▶ Instructions for the task: For each line of the data below that holds "translation", copy the line.

-- Data records follows --

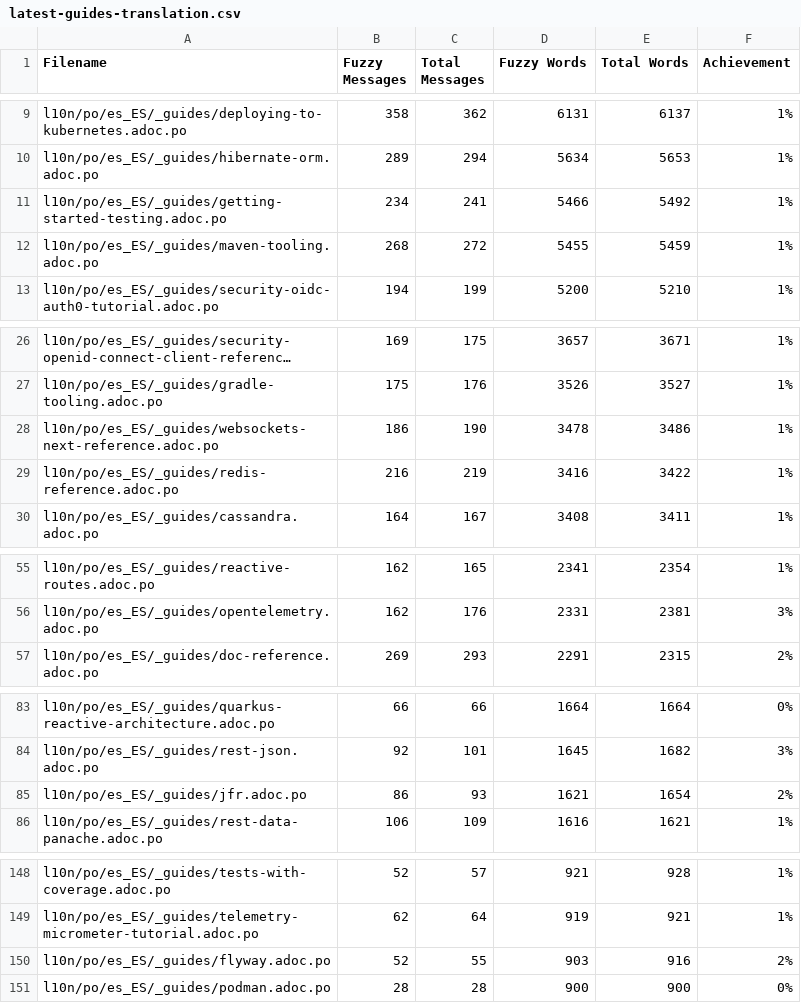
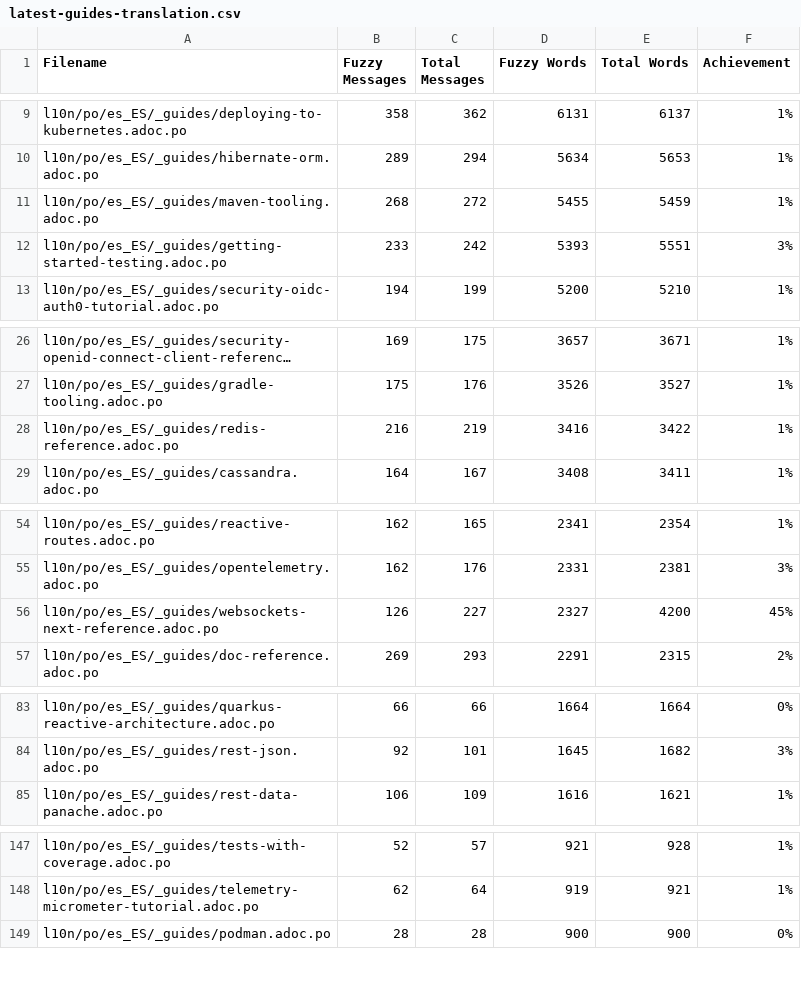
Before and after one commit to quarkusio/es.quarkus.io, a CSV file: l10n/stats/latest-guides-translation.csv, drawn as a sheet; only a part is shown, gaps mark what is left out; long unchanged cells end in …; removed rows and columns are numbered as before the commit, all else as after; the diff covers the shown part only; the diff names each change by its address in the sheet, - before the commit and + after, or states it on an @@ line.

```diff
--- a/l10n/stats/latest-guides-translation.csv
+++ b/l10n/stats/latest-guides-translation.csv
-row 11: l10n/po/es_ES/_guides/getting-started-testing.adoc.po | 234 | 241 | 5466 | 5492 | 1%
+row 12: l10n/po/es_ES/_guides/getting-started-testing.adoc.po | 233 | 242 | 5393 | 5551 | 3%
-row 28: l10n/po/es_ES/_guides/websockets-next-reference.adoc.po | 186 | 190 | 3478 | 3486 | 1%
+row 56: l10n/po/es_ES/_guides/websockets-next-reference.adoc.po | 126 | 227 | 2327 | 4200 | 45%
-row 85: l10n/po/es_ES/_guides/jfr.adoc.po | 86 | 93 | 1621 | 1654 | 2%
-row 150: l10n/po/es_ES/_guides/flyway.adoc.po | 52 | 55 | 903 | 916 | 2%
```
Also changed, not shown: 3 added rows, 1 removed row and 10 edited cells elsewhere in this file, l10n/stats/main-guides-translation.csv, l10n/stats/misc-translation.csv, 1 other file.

-- Data records concluded --

▶ Task answer:
Before and after one commit to quarkusio/es.quarkus.io, a CSV file: l10n/stats/latest-guides-translation.csv, drawn as a sheet; only a part is shown, gaps mark what is left out; long unchanged cells end in …; removed rows and columns are numbered as before the commit, all else as after; the diff covers the shown part only; the diff names each change by its address in the sheet, - before the commit and + after, or states it on an @@ line.
--- a/l10n/stats/latest-guides-translation.csv
+++ b/l10n/stats/latest-guides-translation.csv
Also changed, not shown: 3 added rows, 1 removed row and 10 edited cells elsewhere in this file, l10n/stats/main-guides-translation.csv, l10n/stats/misc-translation.csv, 1 other file.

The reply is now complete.